. The case involved three pupils who were suspended .. Read More
A discussion was held on the occasion of the 40th anniversary of U.S. Supreme Court case Tinker et al. v. Des Moines Independent Community School District et al.. The case involved three pupils who were suspended from public school for wearing black armbands in December 1965 to protest the government’s policy in Vietnam. The case was heard on November 12, 1968, and on February 24, 1969,
in a 7-2 decision, the Supreme Court ruled that “students do not shed their constitutional rights to freedom of speech or expression at the schoolhouse gate.” This ruling that students have a right to express speech as long as it is not disruptive was the first Supreme Court ruling that specifically provided protection for students' free expression rights.

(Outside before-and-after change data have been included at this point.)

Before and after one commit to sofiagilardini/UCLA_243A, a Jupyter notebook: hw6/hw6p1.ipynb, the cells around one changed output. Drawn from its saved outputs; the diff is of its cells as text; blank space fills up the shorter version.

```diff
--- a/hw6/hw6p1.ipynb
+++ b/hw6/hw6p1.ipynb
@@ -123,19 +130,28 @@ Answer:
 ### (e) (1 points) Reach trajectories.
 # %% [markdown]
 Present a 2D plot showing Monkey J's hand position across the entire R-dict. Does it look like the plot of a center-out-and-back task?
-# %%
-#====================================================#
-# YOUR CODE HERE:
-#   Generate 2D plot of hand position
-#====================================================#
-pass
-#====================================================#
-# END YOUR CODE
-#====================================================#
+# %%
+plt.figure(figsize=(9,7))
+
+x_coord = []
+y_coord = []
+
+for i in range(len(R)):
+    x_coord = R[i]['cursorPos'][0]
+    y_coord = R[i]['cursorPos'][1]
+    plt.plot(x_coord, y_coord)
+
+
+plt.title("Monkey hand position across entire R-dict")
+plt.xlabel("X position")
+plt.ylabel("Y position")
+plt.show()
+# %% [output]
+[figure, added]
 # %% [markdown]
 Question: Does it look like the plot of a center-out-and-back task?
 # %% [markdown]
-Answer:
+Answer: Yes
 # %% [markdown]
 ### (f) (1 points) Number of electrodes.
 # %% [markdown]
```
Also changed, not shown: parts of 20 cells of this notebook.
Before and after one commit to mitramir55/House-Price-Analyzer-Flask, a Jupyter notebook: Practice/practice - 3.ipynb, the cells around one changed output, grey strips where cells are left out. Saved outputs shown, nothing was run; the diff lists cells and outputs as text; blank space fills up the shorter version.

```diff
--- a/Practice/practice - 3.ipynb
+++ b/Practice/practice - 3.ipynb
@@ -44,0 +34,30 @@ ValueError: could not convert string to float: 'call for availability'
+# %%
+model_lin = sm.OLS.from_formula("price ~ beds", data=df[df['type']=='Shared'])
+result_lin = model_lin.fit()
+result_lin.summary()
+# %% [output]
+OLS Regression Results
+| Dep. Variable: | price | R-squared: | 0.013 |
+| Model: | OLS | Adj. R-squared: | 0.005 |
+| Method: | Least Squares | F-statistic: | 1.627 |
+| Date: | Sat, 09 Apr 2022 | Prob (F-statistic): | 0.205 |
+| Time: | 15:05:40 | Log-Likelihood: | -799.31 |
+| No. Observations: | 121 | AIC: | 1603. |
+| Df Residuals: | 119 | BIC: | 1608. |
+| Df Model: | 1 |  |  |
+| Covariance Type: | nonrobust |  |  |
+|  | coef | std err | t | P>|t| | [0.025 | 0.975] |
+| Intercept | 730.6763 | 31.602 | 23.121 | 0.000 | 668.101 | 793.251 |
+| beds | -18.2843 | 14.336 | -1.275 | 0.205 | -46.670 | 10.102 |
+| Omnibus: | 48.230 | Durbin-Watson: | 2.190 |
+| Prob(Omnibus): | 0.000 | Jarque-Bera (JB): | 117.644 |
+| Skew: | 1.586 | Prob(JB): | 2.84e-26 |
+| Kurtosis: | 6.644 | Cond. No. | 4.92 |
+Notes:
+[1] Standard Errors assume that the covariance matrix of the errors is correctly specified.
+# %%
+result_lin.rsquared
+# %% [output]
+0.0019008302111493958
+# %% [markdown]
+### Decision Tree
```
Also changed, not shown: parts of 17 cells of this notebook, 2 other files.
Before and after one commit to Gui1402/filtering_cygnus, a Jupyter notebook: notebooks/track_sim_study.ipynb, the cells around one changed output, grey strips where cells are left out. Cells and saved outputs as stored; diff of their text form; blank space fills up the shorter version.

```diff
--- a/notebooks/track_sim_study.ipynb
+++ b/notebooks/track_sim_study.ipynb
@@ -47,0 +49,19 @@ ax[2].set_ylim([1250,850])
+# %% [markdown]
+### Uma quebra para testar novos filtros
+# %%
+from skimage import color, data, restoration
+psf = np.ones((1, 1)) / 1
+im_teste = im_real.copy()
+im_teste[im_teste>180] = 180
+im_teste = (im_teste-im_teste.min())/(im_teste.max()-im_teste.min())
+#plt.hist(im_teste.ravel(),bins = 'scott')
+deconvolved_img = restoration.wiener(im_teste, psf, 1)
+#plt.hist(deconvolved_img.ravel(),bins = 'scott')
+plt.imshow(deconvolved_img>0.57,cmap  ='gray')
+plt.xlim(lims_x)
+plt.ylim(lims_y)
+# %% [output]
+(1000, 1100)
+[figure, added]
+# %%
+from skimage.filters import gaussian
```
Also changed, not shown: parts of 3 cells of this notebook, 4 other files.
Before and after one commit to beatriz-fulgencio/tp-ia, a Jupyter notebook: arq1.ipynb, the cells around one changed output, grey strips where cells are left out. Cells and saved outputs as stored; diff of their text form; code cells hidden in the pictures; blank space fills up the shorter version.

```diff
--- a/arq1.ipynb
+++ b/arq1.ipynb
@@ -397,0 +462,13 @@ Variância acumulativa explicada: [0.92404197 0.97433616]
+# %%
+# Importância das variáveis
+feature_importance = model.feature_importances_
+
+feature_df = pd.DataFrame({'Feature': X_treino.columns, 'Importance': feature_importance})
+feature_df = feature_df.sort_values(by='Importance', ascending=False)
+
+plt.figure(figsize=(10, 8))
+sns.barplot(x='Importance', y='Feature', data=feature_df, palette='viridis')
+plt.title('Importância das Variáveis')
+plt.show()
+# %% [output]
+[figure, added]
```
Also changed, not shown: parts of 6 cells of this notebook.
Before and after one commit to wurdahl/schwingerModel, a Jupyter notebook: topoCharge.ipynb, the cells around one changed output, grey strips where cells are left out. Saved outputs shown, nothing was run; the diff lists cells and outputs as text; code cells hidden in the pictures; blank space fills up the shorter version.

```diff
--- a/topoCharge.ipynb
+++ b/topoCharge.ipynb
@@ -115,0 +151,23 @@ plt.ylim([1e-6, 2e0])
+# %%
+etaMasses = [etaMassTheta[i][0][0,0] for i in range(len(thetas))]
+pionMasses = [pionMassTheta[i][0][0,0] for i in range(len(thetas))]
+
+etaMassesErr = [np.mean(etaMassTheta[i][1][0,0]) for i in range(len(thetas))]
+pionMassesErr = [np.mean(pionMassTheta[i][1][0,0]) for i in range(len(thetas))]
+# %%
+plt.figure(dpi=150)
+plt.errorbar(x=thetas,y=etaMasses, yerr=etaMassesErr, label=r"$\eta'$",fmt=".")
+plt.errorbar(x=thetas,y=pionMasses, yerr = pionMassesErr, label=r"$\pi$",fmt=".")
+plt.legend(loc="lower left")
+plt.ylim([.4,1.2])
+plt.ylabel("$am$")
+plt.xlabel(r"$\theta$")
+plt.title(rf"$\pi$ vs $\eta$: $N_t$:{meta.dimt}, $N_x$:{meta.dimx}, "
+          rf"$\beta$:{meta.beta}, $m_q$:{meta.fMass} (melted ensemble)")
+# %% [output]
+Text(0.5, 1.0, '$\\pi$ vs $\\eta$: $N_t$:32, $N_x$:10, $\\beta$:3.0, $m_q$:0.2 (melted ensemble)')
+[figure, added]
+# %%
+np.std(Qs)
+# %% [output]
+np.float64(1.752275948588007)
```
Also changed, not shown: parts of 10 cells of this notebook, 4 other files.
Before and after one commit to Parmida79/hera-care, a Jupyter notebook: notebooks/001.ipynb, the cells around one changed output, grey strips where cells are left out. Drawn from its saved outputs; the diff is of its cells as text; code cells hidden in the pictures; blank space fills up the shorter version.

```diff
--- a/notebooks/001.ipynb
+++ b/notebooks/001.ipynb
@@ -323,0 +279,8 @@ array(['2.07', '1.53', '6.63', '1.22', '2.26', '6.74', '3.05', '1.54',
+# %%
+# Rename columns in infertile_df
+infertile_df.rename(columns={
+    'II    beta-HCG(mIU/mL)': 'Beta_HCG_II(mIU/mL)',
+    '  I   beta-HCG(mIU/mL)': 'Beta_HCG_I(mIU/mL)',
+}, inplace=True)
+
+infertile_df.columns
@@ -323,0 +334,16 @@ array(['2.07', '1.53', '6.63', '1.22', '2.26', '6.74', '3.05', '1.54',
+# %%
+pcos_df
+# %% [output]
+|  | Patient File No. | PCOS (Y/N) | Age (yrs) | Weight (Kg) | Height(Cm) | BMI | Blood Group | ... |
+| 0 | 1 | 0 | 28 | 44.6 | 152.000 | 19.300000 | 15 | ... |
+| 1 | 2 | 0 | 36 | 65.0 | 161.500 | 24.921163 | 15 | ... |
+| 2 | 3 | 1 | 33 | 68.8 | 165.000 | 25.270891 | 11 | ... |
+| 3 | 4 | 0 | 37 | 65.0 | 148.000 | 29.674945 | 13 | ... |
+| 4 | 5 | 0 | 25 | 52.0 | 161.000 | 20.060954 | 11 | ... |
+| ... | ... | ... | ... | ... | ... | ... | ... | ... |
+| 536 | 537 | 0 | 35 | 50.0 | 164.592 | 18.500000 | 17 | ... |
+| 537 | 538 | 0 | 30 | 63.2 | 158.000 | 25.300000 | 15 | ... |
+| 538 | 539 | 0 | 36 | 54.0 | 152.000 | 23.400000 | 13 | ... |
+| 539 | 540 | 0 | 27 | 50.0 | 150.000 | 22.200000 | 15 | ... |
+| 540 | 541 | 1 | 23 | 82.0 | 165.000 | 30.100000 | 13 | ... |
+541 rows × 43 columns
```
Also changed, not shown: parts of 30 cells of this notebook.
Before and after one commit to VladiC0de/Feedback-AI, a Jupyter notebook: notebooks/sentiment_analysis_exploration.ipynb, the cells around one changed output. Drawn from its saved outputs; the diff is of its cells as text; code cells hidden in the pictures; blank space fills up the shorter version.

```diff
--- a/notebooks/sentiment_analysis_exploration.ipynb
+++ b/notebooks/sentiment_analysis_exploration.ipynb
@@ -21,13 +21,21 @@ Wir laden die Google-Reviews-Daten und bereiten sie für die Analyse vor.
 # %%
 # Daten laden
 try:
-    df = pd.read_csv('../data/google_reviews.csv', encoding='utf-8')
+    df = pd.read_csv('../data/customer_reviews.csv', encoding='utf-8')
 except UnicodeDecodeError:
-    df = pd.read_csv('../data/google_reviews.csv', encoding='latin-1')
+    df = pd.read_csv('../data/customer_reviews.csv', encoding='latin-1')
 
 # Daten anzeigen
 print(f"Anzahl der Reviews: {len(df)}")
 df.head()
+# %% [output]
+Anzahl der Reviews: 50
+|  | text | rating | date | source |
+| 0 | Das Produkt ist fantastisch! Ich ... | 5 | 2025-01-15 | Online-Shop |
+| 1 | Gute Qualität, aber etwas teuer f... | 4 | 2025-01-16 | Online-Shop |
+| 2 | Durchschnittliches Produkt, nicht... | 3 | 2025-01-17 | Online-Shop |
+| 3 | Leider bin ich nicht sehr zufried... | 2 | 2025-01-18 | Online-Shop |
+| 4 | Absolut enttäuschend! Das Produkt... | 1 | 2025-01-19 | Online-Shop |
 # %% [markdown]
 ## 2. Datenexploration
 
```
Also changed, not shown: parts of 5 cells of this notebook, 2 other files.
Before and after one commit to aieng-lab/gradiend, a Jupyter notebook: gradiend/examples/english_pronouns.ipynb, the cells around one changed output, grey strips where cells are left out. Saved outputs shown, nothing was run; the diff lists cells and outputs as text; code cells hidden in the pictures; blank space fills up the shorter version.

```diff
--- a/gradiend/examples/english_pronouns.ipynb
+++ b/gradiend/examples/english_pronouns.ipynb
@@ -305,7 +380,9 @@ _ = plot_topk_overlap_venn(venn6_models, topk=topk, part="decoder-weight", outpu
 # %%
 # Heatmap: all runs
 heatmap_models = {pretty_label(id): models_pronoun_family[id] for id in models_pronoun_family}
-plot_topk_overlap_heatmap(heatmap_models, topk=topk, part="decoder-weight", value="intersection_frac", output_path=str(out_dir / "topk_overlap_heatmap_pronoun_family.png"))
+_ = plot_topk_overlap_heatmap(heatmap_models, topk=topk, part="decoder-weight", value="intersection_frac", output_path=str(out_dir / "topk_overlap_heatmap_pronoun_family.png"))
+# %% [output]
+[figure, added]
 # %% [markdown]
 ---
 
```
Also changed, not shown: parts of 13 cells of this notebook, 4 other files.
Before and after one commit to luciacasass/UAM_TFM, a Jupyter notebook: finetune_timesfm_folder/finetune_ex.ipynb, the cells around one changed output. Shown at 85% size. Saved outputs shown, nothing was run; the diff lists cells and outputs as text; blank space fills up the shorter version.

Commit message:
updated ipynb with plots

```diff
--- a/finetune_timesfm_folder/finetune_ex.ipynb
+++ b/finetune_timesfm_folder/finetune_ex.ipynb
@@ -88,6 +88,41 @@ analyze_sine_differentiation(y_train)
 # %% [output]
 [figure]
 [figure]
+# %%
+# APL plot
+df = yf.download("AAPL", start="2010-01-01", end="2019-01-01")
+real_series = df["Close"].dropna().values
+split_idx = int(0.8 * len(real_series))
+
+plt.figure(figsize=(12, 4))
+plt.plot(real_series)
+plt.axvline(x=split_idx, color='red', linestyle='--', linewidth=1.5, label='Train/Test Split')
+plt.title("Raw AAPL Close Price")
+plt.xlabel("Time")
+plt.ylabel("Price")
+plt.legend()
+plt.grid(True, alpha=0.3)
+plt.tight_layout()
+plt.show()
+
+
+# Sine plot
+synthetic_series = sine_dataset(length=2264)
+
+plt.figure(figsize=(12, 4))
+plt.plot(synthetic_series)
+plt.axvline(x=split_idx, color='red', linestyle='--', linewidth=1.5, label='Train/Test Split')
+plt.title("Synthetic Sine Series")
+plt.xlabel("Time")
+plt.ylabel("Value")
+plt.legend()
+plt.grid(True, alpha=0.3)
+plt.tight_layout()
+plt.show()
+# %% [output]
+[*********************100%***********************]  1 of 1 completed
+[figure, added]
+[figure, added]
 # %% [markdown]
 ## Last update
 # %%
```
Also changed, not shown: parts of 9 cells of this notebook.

Tom Hutton was an attorney for the National School Boards Association which filed a brief with the U.S. Supreme Court in support of a principal’s decision to regulate student speech. On Monday, March 19, 2007, the U.S. Supreme Court heard oral argument in the Morse v. Frederick on whether high school principal Deborah Morse in Juneau, Alaska, violated student Joseph Frederick’s free speech rights by suspending him for a banner that read “Bong Hits 4 Jesus.”